- WHAT TO DO:
Write each entry out once more, please, precisely as shown.

[Structured diff data]
------------------------------------------------------------------------
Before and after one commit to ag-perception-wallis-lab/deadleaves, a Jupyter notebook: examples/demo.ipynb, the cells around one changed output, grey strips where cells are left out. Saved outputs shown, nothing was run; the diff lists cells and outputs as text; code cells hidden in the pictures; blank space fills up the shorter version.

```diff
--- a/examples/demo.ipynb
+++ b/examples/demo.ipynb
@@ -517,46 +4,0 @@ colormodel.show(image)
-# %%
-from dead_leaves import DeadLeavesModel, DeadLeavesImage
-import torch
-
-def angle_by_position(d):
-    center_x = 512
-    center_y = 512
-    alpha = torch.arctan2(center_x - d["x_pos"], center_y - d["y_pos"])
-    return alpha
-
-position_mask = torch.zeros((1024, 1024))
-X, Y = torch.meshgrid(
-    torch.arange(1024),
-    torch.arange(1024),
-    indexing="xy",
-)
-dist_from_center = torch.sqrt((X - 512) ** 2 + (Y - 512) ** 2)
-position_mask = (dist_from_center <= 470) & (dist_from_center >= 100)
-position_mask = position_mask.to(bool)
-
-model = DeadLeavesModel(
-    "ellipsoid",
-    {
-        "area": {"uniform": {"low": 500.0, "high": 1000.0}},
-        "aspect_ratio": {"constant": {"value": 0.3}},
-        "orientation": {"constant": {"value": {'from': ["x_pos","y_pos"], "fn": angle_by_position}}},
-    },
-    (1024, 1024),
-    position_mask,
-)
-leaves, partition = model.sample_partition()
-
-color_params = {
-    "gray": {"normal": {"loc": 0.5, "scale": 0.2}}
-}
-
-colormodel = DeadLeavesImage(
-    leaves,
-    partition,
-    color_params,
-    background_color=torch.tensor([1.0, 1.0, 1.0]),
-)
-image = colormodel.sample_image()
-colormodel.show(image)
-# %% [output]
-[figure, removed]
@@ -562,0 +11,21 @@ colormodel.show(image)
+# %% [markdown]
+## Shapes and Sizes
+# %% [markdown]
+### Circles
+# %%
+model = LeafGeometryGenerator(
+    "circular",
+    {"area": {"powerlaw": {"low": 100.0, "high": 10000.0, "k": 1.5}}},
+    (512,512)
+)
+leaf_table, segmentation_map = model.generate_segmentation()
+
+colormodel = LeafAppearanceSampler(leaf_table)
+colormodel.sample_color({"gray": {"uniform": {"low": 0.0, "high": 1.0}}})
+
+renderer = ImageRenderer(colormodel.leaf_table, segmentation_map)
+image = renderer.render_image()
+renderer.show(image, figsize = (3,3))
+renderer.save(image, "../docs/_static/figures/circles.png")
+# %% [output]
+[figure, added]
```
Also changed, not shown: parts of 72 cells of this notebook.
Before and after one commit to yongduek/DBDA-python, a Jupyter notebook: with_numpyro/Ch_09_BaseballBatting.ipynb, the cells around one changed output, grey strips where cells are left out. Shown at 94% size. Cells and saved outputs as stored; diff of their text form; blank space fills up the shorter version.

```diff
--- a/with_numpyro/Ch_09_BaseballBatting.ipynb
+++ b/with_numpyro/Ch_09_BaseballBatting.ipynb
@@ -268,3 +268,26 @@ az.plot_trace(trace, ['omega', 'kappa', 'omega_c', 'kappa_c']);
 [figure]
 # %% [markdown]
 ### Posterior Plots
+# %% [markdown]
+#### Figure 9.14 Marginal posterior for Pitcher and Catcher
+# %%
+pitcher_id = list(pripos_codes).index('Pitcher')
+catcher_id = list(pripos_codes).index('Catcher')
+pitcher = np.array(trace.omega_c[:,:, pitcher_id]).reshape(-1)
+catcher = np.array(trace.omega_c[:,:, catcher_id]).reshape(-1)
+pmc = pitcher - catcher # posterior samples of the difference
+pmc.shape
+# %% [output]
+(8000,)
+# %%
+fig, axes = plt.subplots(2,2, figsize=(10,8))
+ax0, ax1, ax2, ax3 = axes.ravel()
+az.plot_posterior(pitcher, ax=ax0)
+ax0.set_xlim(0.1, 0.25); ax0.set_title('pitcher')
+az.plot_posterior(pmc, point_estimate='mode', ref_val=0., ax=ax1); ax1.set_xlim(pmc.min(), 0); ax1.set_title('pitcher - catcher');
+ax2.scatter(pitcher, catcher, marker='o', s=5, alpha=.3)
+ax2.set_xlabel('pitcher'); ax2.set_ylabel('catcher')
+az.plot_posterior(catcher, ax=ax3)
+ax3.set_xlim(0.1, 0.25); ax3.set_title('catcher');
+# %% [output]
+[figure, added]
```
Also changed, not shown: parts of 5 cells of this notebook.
------------------------------------------------------------------------
- SOLUTION:
Before and after one commit to ag-perception-wallis-lab/deadleaves, a Jupyter notebook: examples/demo.ipynb, the cells around one changed output, grey strips where cells are left out. Saved outputs shown, nothing was run; the diff lists cells and outputs as text; code cells hidden in the pictures; blank space fills up the shorter version.

```diff
--- a/examples/demo.ipynb
+++ b/examples/demo.ipynb
@@ -517,46 +4,0 @@ colormodel.show(image)
-# %%
-from dead_leaves import DeadLeavesModel, DeadLeavesImage
-import torch
-
-def angle_by_position(d):
-    center_x = 512
-    center_y = 512
-    alpha = torch.arctan2(center_x - d["x_pos"], center_y - d["y_pos"])
-    return alpha
-
-position_mask = torch.zeros((1024, 1024))
-X, Y = torch.meshgrid(
-    torch.arange(1024),
-    torch.arange(1024),
-    indexing="xy",
-)
-dist_from_center = torch.sqrt((X - 512) ** 2 + (Y - 512) ** 2)
-position_mask = (dist_from_center <= 470) & (dist_from_center >= 100)
-position_mask = position_mask.to(bool)
-
-model = DeadLeavesModel(
-    "ellipsoid",
-    {
-        "area": {"uniform": {"low": 500.0, "high": 1000.0}},
-        "aspect_ratio": {"constant": {"value": 0.3}},
-        "orientation": {"constant": {"value": {'from': ["x_pos","y_pos"], "fn": angle_by_position}}},
-    },
-    (1024, 1024),
-    position_mask,
-)
-leaves, partition = model.sample_partition()
-
-color_params = {
-    "gray": {"normal": {"loc": 0.5, "scale": 0.2}}
-}
-
-colormodel = DeadLeavesImage(
-    leaves,
-    partition,
-    color_params,
-    background_color=torch.tensor([1.0, 1.0, 1.0]),
-)
-image = colormodel.sample_image()
-colormodel.show(image)
-# %% [output]
-[figure, removed]
@@ -562,0 +11,21 @@ colormodel.show(image)
+# %% [markdown]
+## Shapes and Sizes
+# %% [markdown]
+### Circles
+# %%
+model = LeafGeometryGenerator(
+    "circular",
+    {"area": {"powerlaw": {"low": 100.0, "high": 10000.0, "k": 1.5}}},
+    (512,512)
+)
+leaf_table, segmentation_map = model.generate_segmentation()
+
+colormodel = LeafAppearanceSampler(leaf_table)
+colormodel.sample_color({"gray": {"uniform": {"low": 0.0, "high": 1.0}}})
+
+renderer = ImageRenderer(colormodel.leaf_table, segmentation_map)
+image = renderer.render_image()
+renderer.show(image, figsize = (3,3))
+renderer.save(image, "../docs/_static/figures/circles.png")
+# %% [output]
+[figure, added]
```
Also changed, not shown: parts of 72 cells of this notebook.
Before and after one commit to yongduek/DBDA-python, a Jupyter notebook: with_numpyro/Ch_09_BaseballBatting.ipynb, the cells around one changed output, grey strips where cells are left out. Shown at 94% size. Cells and saved outputs as stored; diff of their text form; blank space fills up the shorter version.

```diff
--- a/with_numpyro/Ch_09_BaseballBatting.ipynb
+++ b/with_numpyro/Ch_09_BaseballBatting.ipynb
@@ -268,3 +268,26 @@ az.plot_trace(trace, ['omega', 'kappa', 'omega_c', 'kappa_c']);
 [figure]
 # %% [markdown]
 ### Posterior Plots
+# %% [markdown]
+#### Figure 9.14 Marginal posterior for Pitcher and Catcher
+# %%
+pitcher_id = list(pripos_codes).index('Pitcher')
+catcher_id = list(pripos_codes).index('Catcher')
+pitcher = np.array(trace.omega_c[:,:, pitcher_id]).reshape(-1)
+catcher = np.array(trace.omega_c[:,:, catcher_id]).reshape(-1)
+pmc = pitcher - catcher # posterior samples of the difference
+pmc.shape
+# %% [output]
+(8000,)
+# %%
+fig, axes = plt.subplots(2,2, figsize=(10,8))
+ax0, ax1, ax2, ax3 = axes.ravel()
+az.plot_posterior(pitcher, ax=ax0)
+ax0.set_xlim(0.1, 0.25); ax0.set_title('pitcher')
+az.plot_posterior(pmc, point_estimate='mode', ref_val=0., ax=ax1); ax1.set_xlim(pmc.min(), 0); ax1.set_title('pitcher - catcher');
+ax2.scatter(pitcher, catcher, marker='o', s=5, alpha=.3)
+ax2.set_xlabel('pitcher'); ax2.set_ylabel('catcher')
+az.plot_posterior(catcher, ax=ax3)
+ax3.set_xlim(0.1, 0.25); ax3.set_title('catcher');
+# %% [output]
+[figure, added]
```
Also changed, not shown: parts of 5 cells of this notebook.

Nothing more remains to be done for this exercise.